▶ [ASSIGNMENT]:
Figure out how many lines in the records below hold the string "ellipse". That number alone is the answer.

▶ [Edit tracking data]:

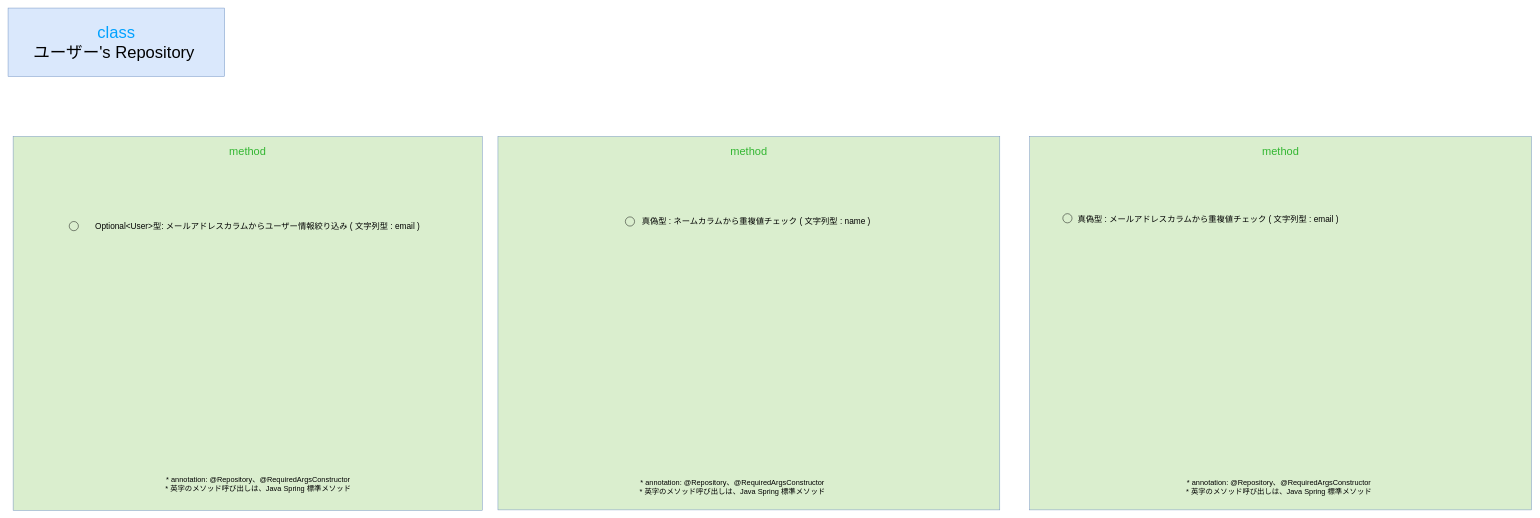
tro319/meeting_reservation_system keeps this draw.io diagram as gijigengo/repository/user/meeting_reservation_sys repository_user UsersRepository クラス 疑似言語.drawio. Above is the earlier version. Source tidied: cells renumbered, new cells numbered last; positions are measured from the earlier drawing's top-left corner, leaving out a move shared by most shapes. Both pictures are drawn from the tidied source at 46%, with x=0, y=0 at pixel (8, 8).
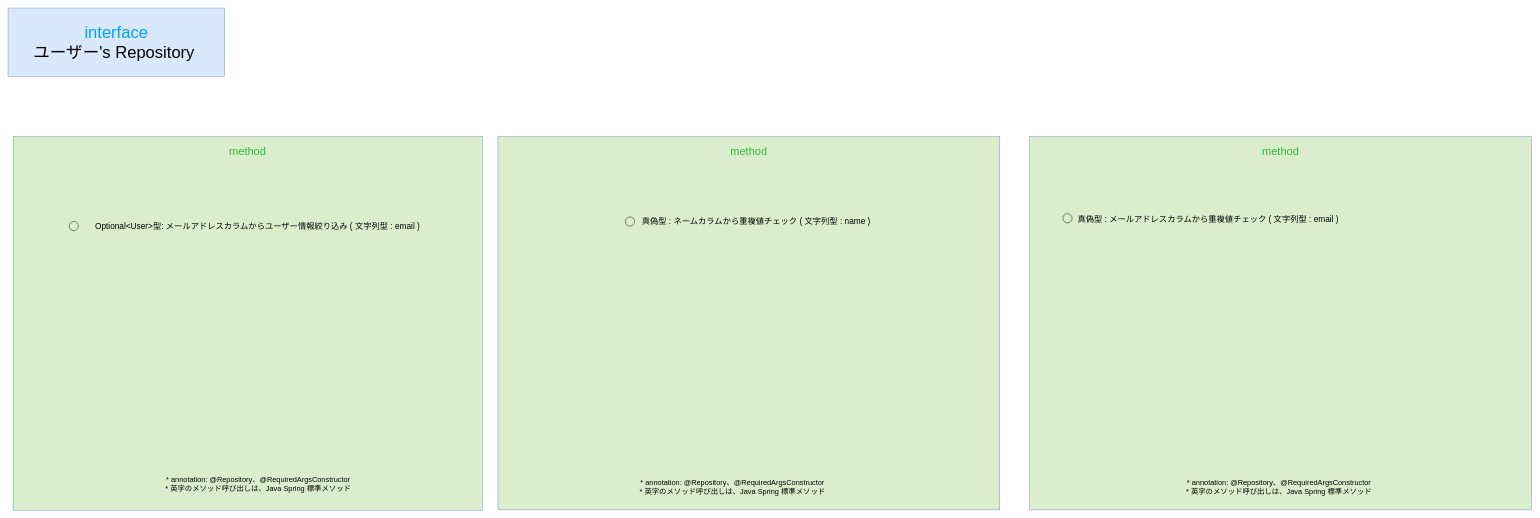
After the change.

What changed in the source:
```diff
@@
 <mxGraphModel>
   <root>
     <mxCell id="0" />
     <mxCell id="1" parent="0" />
-    <mxCell id="2" value="&lt;div&gt;&lt;span style=&quot;color: rgb(0, 161, 255);&quot;&gt;class&lt;/span&gt;&lt;/div&gt;&lt;div&gt;ユーザー's Repository&amp;nbsp;&lt;/div&gt;" style="text;html=1;whiteSpace=wrap;strokeColor=#6c8ebf;fillColor=#dae8fc;align=center;verticalAlign=middle;rounded=0;fontSize=36;" parent="1" vertex="1">
+    <mxCell id="2" value="&lt;div&gt;&lt;span style=&quot;color: rgb(0, 161, 255);&quot;&gt;interface&lt;/span&gt;&lt;/div&gt;&lt;div&gt;ユーザー's Repository&amp;nbsp;&lt;/div&gt;" style="text;html=1;whiteSpace=wrap;strokeColor=#6c8ebf;fillColor=#dae8fc;align=center;verticalAlign=middle;rounded=0;fontSize=36;" parent="1" vertex="1">
       <mxGeometry width="471" height="149" as="geometry" />
     </mxCell>
     <mxCell id="3" value="&lt;div&gt;&lt;font style=&quot;font-size: 24px;&quot;&gt;&lt;span style=&quot;color: rgb(50, 182, 49);&quot;&gt;&lt;span style=&quot;&quot;&gt;&lt;span style=&quot;&quot;&gt;&lt;span&gt;method&lt;/span&gt;&lt;/span&gt;&lt;/span&gt;&lt;/span&gt;&lt;/font&gt;&lt;/div&gt;&lt;div&gt;&lt;font style=&quot;font-size: 24px;&quot;&gt;&lt;span style=&quot;color: rgba(0, 0, 0, 0);&quot;&gt;&lt;span style=&quot;color: rgba(0, 0, 0, 0);&quot;&gt;&lt;span style=&quot;&quot;&gt;&lt;span style=&quot;&quot;&gt;&lt;br&gt;&lt;/span&gt;&lt;/span&gt;&lt;/span&gt;&lt;/span&gt;&lt;/font&gt;&lt;/div&gt;" style="text;html=1;whiteSpace=wrap;strokeColor=#6c8ebf;fillColor=light-dark(#daeece, #214210);align=center;verticalAlign=top;rounded=0;fontSize=36;fontColor=#00A1FF;" parent="1" vertex="1">
       <mxGeometry x="11" y="279" width="1020" height="813" as="geometry" />
     </mxCell>
     <mxCell id="4" value="&lt;div&gt;&lt;br&gt;&lt;/div&gt;&lt;div&gt;&lt;span&gt;&lt;span&gt;&lt;span style=&quot;color: rgb(0, 0, 0);&quot;&gt;&lt;font style=&quot;font-size: 16px;&quot;&gt;* annotation: @Repository、@RequiredArgsConstructor&lt;/font&gt;&lt;/span&gt;&lt;/span&gt;&lt;/span&gt;&lt;/div&gt;&lt;div&gt;&lt;span&gt;&lt;span&gt;&lt;span style=&quot;color: rgb(0, 0, 0);&quot;&gt;&lt;font style=&quot;font-size: 16px;&quot;&gt;* 英字のメソッド呼び出しは、Java Spring 標準メソッド&lt;/font&gt;&lt;/span&gt;&lt;/span&gt;&lt;/span&gt;&lt;/div&gt;" style="text;html=1;whiteSpace=wrap;strokeColor=none;fillColor=none;align=center;verticalAlign=middle;rounded=0;" parent="1" vertex="1">
       <mxGeometry x="249" y="1012" width="590" height="30" as="geometry" />
     </mxCell>
     <mxCell id="5" value="&lt;div&gt;&lt;font style=&quot;font-size: 24px;&quot;&gt;&lt;span style=&quot;color: rgb(50, 182, 49);&quot;&gt;&lt;span style=&quot;&quot;&gt;&lt;span style=&quot;&quot;&gt;&lt;span&gt;method&lt;/span&gt;&lt;/span&gt;&lt;/span&gt;&lt;/span&gt;&lt;/font&gt;&lt;/div&gt;&lt;div&gt;&lt;font style=&quot;font-size: 24px;&quot;&gt;&lt;span style=&quot;color: rgba(0, 0, 0, 0);&quot;&gt;&lt;span style=&quot;color: rgba(0, 0, 0, 0);&quot;&gt;&lt;span style=&quot;&quot;&gt;&lt;span style=&quot;&quot;&gt;&lt;br&gt;&lt;/span&gt;&lt;/span&gt;&lt;/span&gt;&lt;/span&gt;&lt;/font&gt;&lt;/div&gt;" style="text;html=1;whiteSpace=wrap;strokeColor=#6c8ebf;fillColor=light-dark(#daeece, #214210);align=center;verticalAlign=top;rounded=0;fontSize=36;fontColor=#00A1FF;" parent="1" vertex="1">
       <mxGeometry x="1065" y="279" width="1091" height="812" as="geometry" />
     </mxCell>
     <mxCell id="6" value="&lt;br&gt;&lt;div&gt;&lt;span&gt;&lt;span&gt;&lt;span style=&quot;color: rgb(0, 0, 0);&quot;&gt;&lt;font style=&quot;font-size: 16px;&quot;&gt;* annotation: @Repository、@RequiredArgsConstructor&lt;/font&gt;&lt;/span&gt;&lt;/span&gt;&lt;/span&gt;&lt;/div&gt;&lt;div&gt;&lt;span&gt;&lt;span&gt;&lt;span style=&quot;color: rgb(0, 0, 0);&quot;&gt;&lt;font style=&quot;font-size: 16px;&quot;&gt;* 英字のメソッド呼び出しは、Java Spring 標準メソッド&lt;/font&gt;&lt;/span&gt;&lt;/span&gt;&lt;/span&gt;&lt;/div&gt;" style="text;html=1;whiteSpace=wrap;strokeColor=none;fillColor=none;align=center;verticalAlign=middle;rounded=0;" parent="1" vertex="1">
       <mxGeometry x="1280" y="1018" width="590" height="30" as="geometry" />
     </mxCell>
     <mxCell id="7" style="group;" parent="1" vertex="1">
       <mxGeometry x="133" y="459" width="878" height="30" as="geometry" />
     </mxCell>
     <mxCell id="8" value="&amp;nbsp; &amp;nbsp; &amp;nbsp; &amp;nbsp; &amp;nbsp; &amp;nbsp; &amp;nbsp;" style="ellipse;whiteSpace=wrap;html=1;fillColor=none;" parent="7" vertex="1">
       <mxGeometry y="5" width="20" height="20" as="geometry" />
     </mxCell>
     <mxCell id="9" value="&lt;font style=&quot;font-size: 18px;&quot;&gt;&lt;span&gt;&lt;span&gt;&lt;span style=&quot;color: rgb(0, 0, 0);&quot;&gt;&lt;font&gt;Optional&amp;lt;User&amp;gt;型: メールアドレスカラムからユーザー情報絞り込み ( 文字列型 : email )&lt;/font&gt;&lt;/span&gt;&lt;/span&gt;&lt;/span&gt;&lt;/font&gt;" style="whiteSpace=wrap;html=1;fillColor=none;labelBorderColor=none;strokeColor=none;" parent="1" vertex="1">
       <mxGeometry x="159" y="459" width="767" height="30" as="geometry" />
     </mxCell>
     <mxCell id="10" value="&lt;font style=&quot;font-size: 18px;&quot;&gt;&lt;span&gt;&lt;span&gt;&lt;span style=&quot;color: rgb(0, 0, 0);&quot;&gt;&lt;font&gt;真偽型 : ネームカラムから重複値チェック ( 文字列型 : name )&lt;/font&gt;&lt;/span&gt;&lt;/span&gt;&lt;/span&gt;&lt;/font&gt;" style="whiteSpace=wrap;html=1;fillColor=none;labelBorderColor=none;strokeColor=none;" parent="1" vertex="1">
       <mxGeometry x="1371" y="449" width="511" height="30" as="geometry" />
     </mxCell>
     <mxCell id="11" value="&amp;nbsp; &amp;nbsp; &amp;nbsp; &amp;nbsp; &amp;nbsp; &amp;nbsp; &amp;nbsp;" style="ellipse;whiteSpace=wrap;html=1;fillColor=none;" parent="1" vertex="1">
       <mxGeometry x="1342" y="454" width="20" height="20" as="geometry" />
     </mxCell>
     <mxCell id="12" value="&lt;div&gt;&lt;font style=&quot;font-size: 24px;&quot;&gt;&lt;span style=&quot;color: rgb(50, 182, 49);&quot;&gt;&lt;span style=&quot;&quot;&gt;&lt;span style=&quot;&quot;&gt;&lt;span&gt;method&lt;/span&gt;&lt;/span&gt;&lt;/span&gt;&lt;/span&gt;&lt;/font&gt;&lt;/div&gt;&lt;div&gt;&lt;font style=&quot;font-size: 24px;&quot;&gt;&lt;span style=&quot;color: rgba(0, 0, 0, 0);&quot;&gt;&lt;span style=&quot;color: rgba(0, 0, 0, 0);&quot;&gt;&lt;span style=&quot;&quot;&gt;&lt;span style=&quot;&quot;&gt;&lt;br&gt;&lt;/span&gt;&lt;/span&gt;&lt;/span&gt;&lt;/span&gt;&lt;/font&gt;&lt;/div&gt;" style="text;html=1;whiteSpace=wrap;strokeColor=#6c8ebf;fillColor=light-dark(#daeece, #214210);align=center;verticalAlign=top;rounded=0;fontSize=36;fontColor=#00A1FF;" parent="1" vertex="1">
       <mxGeometry x="2221" y="279" width="1091" height="812" as="geometry" />
     </mxCell>
     <mxCell id="13" value="&lt;font style=&quot;font-size: 18px;&quot;&gt;&lt;span&gt;&lt;span&gt;&lt;span style=&quot;color: rgb(0, 0, 0);&quot;&gt;&lt;font&gt;真偽型 : メールアドレスカラムから重複値チェック ( 文字列型 : email )&lt;/font&gt;&lt;/span&gt;&lt;/span&gt;&lt;/span&gt;&lt;/font&gt;" style="whiteSpace=wrap;html=1;fillColor=none;labelBorderColor=none;strokeColor=none;" parent="1" vertex="1">
       <mxGeometry x="2301" y="444" width="615.5" height="30" as="geometry" />
     </mxCell>
     <mxCell id="14" value="&amp;nbsp; &amp;nbsp; &amp;nbsp; &amp;nbsp; &amp;nbsp; &amp;nbsp; &amp;nbsp;" style="ellipse;whiteSpace=wrap;html=1;fillColor=none;" parent="1" vertex="1">
       <mxGeometry x="2293" y="447" width="20" height="20" as="geometry" />
     </mxCell>
     <mxCell id="15" value="&lt;br&gt;&lt;div&gt;&lt;span&gt;&lt;span&gt;&lt;span style=&quot;color: rgb(0, 0, 0);&quot;&gt;&lt;font style=&quot;font-size: 16px;&quot;&gt;* annotation: @Repository、@RequiredArgsConstructor&lt;/font&gt;&lt;/span&gt;&lt;/span&gt;&lt;/span&gt;&lt;/div&gt;&lt;div&gt;&lt;span&gt;&lt;span&gt;&lt;span style=&quot;color: rgb(0, 0, 0);&quot;&gt;&lt;font style=&quot;font-size: 16px;&quot;&gt;* 英字のメソッド呼び出しは、Java Spring 標準メソッド&lt;/font&gt;&lt;/span&gt;&lt;/span&gt;&lt;/span&gt;&lt;/div&gt;" style="text;html=1;whiteSpace=wrap;strokeColor=none;fillColor=none;align=center;verticalAlign=middle;rounded=0;" parent="1" vertex="1">
       <mxGeometry x="2468" y="1018" width="590" height="30" as="geometry" />
     </mxCell>
   </root>
 </mxGraphModel>
```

▶ [RESPONSE BOX]:
3